## Modification records
★ ★ ★

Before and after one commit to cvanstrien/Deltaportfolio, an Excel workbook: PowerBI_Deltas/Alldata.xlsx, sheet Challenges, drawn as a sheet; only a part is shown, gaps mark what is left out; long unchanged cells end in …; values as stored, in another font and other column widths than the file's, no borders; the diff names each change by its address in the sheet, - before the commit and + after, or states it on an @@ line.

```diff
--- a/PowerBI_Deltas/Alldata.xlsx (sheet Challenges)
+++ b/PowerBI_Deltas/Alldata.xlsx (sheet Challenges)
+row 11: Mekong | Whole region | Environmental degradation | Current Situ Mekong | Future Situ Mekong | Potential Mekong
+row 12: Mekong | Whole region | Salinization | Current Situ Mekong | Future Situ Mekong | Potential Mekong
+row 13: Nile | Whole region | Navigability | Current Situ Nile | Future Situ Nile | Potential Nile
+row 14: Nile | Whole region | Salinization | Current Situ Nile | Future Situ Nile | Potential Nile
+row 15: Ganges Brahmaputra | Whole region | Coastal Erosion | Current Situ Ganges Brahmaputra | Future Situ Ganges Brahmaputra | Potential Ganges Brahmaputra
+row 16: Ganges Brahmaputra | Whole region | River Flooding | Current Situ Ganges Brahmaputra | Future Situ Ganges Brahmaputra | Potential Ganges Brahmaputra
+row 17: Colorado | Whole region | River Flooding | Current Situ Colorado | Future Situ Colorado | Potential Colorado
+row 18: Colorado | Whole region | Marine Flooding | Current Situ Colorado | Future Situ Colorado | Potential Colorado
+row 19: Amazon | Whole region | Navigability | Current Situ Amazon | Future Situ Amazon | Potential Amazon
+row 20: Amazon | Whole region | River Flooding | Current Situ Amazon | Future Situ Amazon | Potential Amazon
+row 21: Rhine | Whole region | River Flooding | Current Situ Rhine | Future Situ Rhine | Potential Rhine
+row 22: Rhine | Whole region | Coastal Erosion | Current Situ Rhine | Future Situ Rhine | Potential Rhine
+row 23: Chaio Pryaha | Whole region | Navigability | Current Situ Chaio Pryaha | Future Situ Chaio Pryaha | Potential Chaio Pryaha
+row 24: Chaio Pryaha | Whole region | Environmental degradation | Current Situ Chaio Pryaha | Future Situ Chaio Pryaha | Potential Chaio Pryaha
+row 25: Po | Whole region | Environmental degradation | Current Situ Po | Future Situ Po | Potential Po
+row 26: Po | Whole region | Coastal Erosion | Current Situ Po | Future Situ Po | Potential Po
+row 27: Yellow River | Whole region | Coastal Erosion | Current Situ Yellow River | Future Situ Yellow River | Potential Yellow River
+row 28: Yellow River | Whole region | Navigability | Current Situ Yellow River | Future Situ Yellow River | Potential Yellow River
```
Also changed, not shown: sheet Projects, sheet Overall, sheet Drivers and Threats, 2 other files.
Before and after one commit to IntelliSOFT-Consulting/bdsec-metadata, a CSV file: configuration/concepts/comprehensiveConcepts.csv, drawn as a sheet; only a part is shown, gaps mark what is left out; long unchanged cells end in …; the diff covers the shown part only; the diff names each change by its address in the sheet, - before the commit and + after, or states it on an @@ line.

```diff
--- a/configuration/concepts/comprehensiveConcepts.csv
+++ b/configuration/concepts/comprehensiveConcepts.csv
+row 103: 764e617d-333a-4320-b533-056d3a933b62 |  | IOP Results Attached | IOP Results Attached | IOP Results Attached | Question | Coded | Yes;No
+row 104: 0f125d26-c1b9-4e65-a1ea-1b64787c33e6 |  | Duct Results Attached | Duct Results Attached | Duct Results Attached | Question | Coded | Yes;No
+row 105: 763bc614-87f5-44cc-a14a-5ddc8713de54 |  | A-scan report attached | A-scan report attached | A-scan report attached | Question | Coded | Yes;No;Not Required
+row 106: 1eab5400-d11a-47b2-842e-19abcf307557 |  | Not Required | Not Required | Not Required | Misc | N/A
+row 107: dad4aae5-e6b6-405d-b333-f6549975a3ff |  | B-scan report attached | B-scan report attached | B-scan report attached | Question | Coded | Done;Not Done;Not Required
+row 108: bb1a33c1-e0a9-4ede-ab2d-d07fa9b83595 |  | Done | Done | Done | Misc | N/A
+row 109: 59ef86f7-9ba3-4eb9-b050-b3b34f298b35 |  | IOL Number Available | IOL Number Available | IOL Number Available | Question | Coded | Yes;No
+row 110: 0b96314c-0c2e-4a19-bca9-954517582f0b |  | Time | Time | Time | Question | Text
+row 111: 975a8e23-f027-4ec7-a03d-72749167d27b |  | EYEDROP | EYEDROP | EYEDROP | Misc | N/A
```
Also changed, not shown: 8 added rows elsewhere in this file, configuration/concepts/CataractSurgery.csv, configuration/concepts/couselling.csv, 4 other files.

★ ★ ★

## WHAT IS EXPECTED
From the lines above, copy those that contain the word "Salinization".

## FINISHED EXERCISE
+row 12: Mekong | Whole region | Salinization | Current Situ Mekong | Future Situ Mekong | Potential Mekong
+row 14: Nile | Whole region | Salinization | Current Situ Nile | Future Situ Nile | Potential Nile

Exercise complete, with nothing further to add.